• [WORK TASK]:
Reproduce the data in its entirety, exactly as written.

──────── SUPPLIED MATERIAL ────────

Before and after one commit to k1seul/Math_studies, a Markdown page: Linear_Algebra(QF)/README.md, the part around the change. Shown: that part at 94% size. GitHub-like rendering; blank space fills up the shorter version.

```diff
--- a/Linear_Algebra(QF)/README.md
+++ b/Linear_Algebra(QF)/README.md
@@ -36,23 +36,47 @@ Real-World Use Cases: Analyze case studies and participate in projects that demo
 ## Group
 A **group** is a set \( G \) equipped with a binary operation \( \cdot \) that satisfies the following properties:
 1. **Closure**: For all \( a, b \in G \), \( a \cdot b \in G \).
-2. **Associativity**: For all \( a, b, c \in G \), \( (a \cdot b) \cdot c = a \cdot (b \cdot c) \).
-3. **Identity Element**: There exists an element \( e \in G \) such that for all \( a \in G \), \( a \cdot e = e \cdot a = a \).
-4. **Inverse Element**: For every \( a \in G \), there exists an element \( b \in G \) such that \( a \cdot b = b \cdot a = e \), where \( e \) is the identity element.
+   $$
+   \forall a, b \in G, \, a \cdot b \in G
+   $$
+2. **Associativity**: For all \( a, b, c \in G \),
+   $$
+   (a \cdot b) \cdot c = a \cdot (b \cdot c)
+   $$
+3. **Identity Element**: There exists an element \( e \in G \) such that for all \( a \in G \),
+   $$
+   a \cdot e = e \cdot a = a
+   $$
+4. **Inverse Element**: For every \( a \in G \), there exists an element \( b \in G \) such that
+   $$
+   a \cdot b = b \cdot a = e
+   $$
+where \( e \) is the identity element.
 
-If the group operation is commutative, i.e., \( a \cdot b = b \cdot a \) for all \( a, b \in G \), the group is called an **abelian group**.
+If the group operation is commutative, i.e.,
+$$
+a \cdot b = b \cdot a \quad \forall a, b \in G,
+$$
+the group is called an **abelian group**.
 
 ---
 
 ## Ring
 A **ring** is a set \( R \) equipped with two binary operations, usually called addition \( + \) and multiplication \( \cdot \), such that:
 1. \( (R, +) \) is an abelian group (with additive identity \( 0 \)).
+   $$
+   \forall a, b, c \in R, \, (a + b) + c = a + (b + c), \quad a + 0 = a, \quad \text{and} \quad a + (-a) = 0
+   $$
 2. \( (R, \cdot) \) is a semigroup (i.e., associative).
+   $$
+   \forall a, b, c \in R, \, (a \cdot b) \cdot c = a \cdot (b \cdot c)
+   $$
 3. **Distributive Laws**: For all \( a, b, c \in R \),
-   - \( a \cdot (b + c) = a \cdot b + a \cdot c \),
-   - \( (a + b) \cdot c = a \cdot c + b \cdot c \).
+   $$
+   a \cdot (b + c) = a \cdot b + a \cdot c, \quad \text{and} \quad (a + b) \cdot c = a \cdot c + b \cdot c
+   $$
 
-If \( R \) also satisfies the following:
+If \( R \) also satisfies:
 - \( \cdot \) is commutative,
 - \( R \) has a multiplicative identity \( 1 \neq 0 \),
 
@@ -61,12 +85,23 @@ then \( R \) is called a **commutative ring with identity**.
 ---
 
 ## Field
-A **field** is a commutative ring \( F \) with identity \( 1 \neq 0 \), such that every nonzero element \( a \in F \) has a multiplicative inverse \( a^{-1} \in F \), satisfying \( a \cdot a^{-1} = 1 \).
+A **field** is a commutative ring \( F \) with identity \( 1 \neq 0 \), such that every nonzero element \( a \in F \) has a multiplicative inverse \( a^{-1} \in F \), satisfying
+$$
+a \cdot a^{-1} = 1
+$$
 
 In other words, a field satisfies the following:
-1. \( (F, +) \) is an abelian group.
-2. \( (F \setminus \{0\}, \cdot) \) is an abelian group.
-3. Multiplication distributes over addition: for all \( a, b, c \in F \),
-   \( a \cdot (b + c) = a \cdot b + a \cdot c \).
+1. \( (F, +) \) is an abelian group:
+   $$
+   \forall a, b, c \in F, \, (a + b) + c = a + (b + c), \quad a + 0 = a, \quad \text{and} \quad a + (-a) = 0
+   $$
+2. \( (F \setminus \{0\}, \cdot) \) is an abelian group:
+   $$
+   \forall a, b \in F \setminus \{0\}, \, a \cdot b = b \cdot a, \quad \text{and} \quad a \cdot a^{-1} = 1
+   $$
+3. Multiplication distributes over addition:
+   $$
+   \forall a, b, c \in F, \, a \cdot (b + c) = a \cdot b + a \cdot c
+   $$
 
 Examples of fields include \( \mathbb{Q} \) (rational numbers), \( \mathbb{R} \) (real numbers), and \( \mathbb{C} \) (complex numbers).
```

────────

• [PROBLEM SOLUTION]:
Before and after one commit to k1seul/Math_studies, a Markdown page: Linear_Algebra(QF)/README.md, the part around the change. Shown: that part at 94% size. GitHub-like rendering; blank space fills up the shorter version.

```diff
--- a/Linear_Algebra(QF)/README.md
+++ b/Linear_Algebra(QF)/README.md
@@ -36,23 +36,47 @@ Real-World Use Cases: Analyze case studies and participate in projects that demo
 ## Group
 A **group** is a set \( G \) equipped with a binary operation \( \cdot \) that satisfies the following properties:
 1. **Closure**: For all \( a, b \in G \), \( a \cdot b \in G \).
-2. **Associativity**: For all \( a, b, c \in G \), \( (a \cdot b) \cdot c = a \cdot (b \cdot c) \).
-3. **Identity Element**: There exists an element \( e \in G \) such that for all \( a \in G \), \( a \cdot e = e \cdot a = a \).
-4. **Inverse Element**: For every \( a \in G \), there exists an element \( b \in G \) such that \( a \cdot b = b \cdot a = e \), where \( e \) is the identity element.
+   $$
+   \forall a, b \in G, \, a \cdot b \in G
+   $$
+2. **Associativity**: For all \( a, b, c \in G \),
+   $$
+   (a \cdot b) \cdot c = a \cdot (b \cdot c)
+   $$
+3. **Identity Element**: There exists an element \( e \in G \) such that for all \( a \in G \),
+   $$
+   a \cdot e = e \cdot a = a
+   $$
+4. **Inverse Element**: For every \( a \in G \), there exists an element \( b \in G \) such that
+   $$
+   a \cdot b = b \cdot a = e
+   $$
+where \( e \) is the identity element.
 
-If the group operation is commutative, i.e., \( a \cdot b = b \cdot a \) for all \( a, b \in G \), the group is called an **abelian group**.
+If the group operation is commutative, i.e.,
+$$
+a \cdot b = b \cdot a \quad \forall a, b \in G,
+$$
+the group is called an **abelian group**.
 
 ---
 
 ## Ring
 A **ring** is a set \( R \) equipped with two binary operations, usually called addition \( + \) and multiplication \( \cdot \), such that:
 1. \( (R, +) \) is an abelian group (with additive identity \( 0 \)).
+   $$
+   \forall a, b, c \in R, \, (a + b) + c = a + (b + c), \quad a + 0 = a, \quad \text{and} \quad a + (-a) = 0
+   $$
 2. \( (R, \cdot) \) is a semigroup (i.e., associative).
+   $$
+   \forall a, b, c \in R, \, (a \cdot b) \cdot c = a \cdot (b \cdot c)
+   $$
 3. **Distributive Laws**: For all \( a, b, c \in R \),
-   - \( a \cdot (b + c) = a \cdot b + a \cdot c \),
-   - \( (a + b) \cdot c = a \cdot c + b \cdot c \).
+   $$
+   a \cdot (b + c) = a \cdot b + a \cdot c, \quad \text{and} \quad (a + b) \cdot c = a \cdot c + b \cdot c
+   $$
 
-If \( R \) also satisfies the following:
+If \( R \) also satisfies:
 - \( \cdot \) is commutative,
 - \( R \) has a multiplicative identity \( 1 \neq 0 \),
 
@@ -61,12 +85,23 @@ then \( R \) is called a **commutative ring with identity**.
 ---
 
 ## Field
-A **field** is a commutative ring \( F \) with identity \( 1 \neq 0 \), such that every nonzero element \( a \in F \) has a multiplicative inverse \( a^{-1} \in F \), satisfying \( a \cdot a^{-1} = 1 \).
+A **field** is a commutative ring \( F \) with identity \( 1 \neq 0 \), such that every nonzero element \( a \in F \) has a multiplicative inverse \( a^{-1} \in F \), satisfying
+$$
+a \cdot a^{-1} = 1
+$$
 
 In other words, a field satisfies the following:
-1. \( (F, +) \) is an abelian group.
-2. \( (F \setminus \{0\}, \cdot) \) is an abelian group.
-3. Multiplication distributes over addition: for all \( a, b, c \in F \),
-   \( a \cdot (b + c) = a \cdot b + a \cdot c \).
+1. \( (F, +) \) is an abelian group:
+   $$
+   \forall a, b, c \in F, \, (a + b) + c = a + (b + c), \quad a + 0 = a, \quad \text{and} \quad a + (-a) = 0
+   $$
+2. \( (F \setminus \{0\}, \cdot) \) is an abelian group:
+   $$
+   \forall a, b \in F \setminus \{0\}, \, a \cdot b = b \cdot a, \quad \text{and} \quad a \cdot a^{-1} = 1
+   $$
+3. Multiplication distributes over addition:
+   $$
+   \forall a, b, c \in F, \, a \cdot (b + c) = a \cdot b + a \cdot c
+   $$
 
 Examples of fields include \( \mathbb{Q} \) (rational numbers), \( \mathbb{R} \) (real numbers), and \( \mathbb{C} \) (complex numbers).
```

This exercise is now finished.